TASK DESCRIPTION -> Which lines below include "that"? Copy them all.

===== RECORDS TO USE

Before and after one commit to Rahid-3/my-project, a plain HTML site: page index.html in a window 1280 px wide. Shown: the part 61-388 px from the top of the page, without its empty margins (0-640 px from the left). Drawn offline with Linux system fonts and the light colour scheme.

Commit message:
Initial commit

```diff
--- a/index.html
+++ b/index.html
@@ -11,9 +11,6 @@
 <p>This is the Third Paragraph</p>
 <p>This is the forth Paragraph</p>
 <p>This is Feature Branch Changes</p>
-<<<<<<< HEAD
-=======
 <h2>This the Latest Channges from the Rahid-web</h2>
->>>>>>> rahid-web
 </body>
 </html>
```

==========
===== RECORDS TO USE

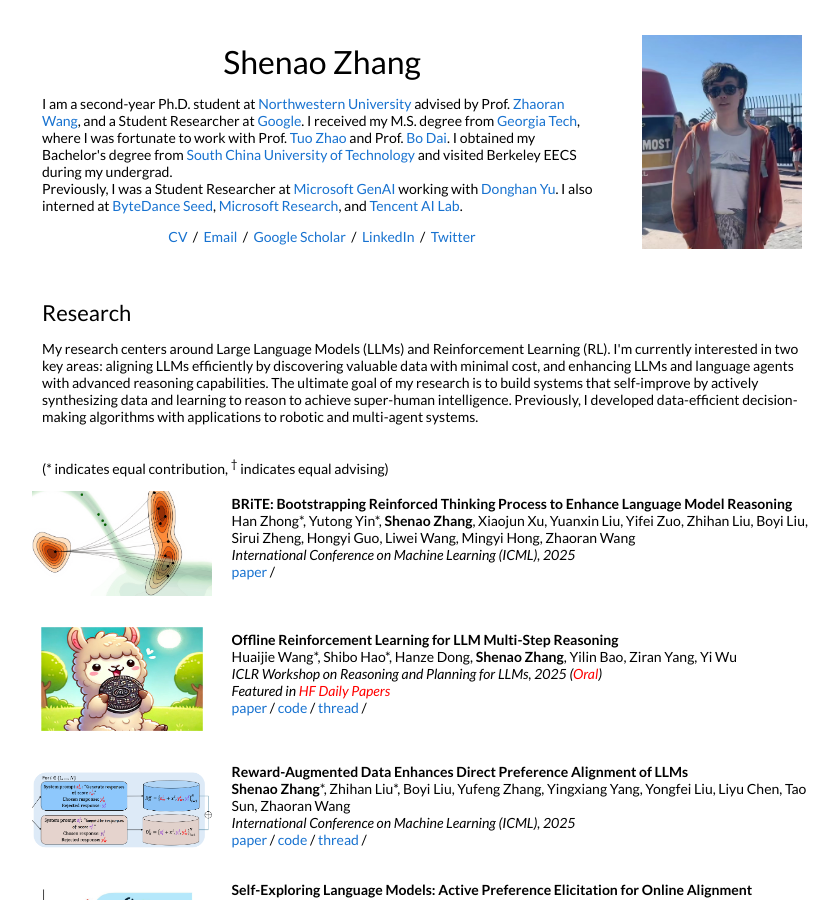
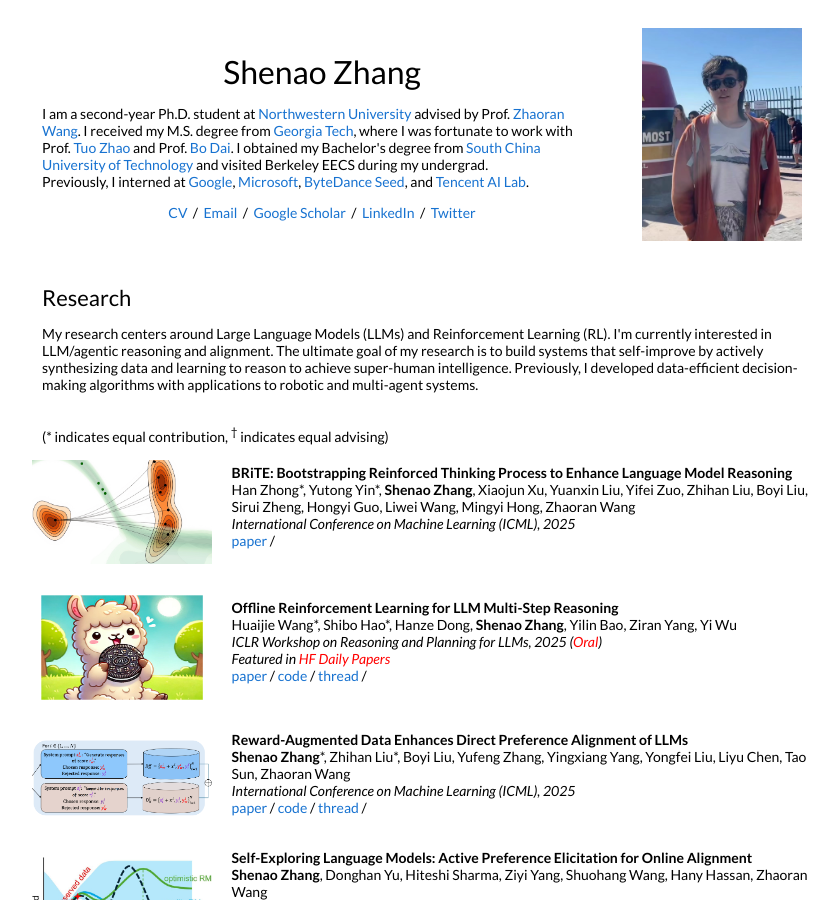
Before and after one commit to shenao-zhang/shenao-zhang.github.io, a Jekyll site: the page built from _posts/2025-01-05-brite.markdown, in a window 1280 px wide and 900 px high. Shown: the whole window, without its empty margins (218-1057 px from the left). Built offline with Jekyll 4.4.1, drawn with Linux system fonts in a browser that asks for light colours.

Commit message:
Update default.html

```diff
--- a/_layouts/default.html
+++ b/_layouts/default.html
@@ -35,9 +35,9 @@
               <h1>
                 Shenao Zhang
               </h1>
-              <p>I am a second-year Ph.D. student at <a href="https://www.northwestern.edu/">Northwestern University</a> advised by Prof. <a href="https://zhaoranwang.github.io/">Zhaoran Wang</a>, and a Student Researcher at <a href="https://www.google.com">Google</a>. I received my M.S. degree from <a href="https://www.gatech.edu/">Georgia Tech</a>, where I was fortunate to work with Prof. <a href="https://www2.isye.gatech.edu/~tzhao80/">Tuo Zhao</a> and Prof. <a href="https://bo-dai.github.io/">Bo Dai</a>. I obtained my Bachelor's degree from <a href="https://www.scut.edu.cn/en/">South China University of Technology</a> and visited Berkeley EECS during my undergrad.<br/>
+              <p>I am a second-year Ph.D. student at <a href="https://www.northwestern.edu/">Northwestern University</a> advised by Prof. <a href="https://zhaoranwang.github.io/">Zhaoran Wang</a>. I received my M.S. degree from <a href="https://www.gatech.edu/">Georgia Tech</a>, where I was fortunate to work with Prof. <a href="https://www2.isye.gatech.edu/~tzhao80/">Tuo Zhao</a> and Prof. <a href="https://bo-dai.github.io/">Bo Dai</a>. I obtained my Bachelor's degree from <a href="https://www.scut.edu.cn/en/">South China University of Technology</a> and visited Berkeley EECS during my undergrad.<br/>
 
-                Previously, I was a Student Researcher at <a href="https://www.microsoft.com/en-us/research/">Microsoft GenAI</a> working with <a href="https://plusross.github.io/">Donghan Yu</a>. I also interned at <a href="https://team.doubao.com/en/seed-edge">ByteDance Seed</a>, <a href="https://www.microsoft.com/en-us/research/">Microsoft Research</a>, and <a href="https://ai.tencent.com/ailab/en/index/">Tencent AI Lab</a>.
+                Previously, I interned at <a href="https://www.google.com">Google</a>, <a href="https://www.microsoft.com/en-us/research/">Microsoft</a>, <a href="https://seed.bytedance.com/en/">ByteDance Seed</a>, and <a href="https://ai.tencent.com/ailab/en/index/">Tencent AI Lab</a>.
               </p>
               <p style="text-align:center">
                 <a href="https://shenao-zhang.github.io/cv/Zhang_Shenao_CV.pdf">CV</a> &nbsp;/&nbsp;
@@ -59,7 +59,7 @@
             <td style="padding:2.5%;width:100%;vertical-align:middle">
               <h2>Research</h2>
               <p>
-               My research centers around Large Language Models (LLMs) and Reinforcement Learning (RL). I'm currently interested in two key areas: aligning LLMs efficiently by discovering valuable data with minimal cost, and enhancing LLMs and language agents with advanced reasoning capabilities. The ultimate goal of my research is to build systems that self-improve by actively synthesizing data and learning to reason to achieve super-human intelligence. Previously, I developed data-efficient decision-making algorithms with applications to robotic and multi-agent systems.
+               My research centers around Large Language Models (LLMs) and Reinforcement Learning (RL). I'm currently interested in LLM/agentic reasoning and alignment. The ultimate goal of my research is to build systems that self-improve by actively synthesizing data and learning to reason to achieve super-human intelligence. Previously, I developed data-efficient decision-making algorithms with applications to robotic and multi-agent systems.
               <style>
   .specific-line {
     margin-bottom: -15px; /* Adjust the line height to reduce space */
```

==========

OUTPUT FOR THIS TASK ->
Before and after one commit to shenao-zhang/shenao-zhang.github.io, a Jekyll site: the page built from _posts/2025-01-05-brite.markdown, in a window 1280 px wide and 900 px high. Shown: the whole window, without its empty margins (218-1057 px from the left). Built offline with Jekyll 4.4.1, drawn with Linux system fonts in a browser that asks for light colours.
-               My research centers around Large Language Models (LLMs) and Reinforcement Learning (RL). I'm currently interested in two key areas: aligning LLMs efficiently by discovering valuable data with minimal cost, and enhancing LLMs and language agents with advanced reasoning capabilities. The ultimate goal of my research is to build systems that self-improve by actively synthesizing data and learning to reason to achieve super-human intelligence. Previously, I developed data-efficient decision-making algorithms with applications to robotic and multi-agent systems.
+               My research centers around Large Language Models (LLMs) and Reinforcement Learning (RL). I'm currently interested in LLM/agentic reasoning and alignment. The ultimate goal of my research is to build systems that self-improve by actively synthesizing data and learning to reason to achieve super-human intelligence. Previously, I developed data-efficient decision-making algorithms with applications to robotic and multi-agent systems.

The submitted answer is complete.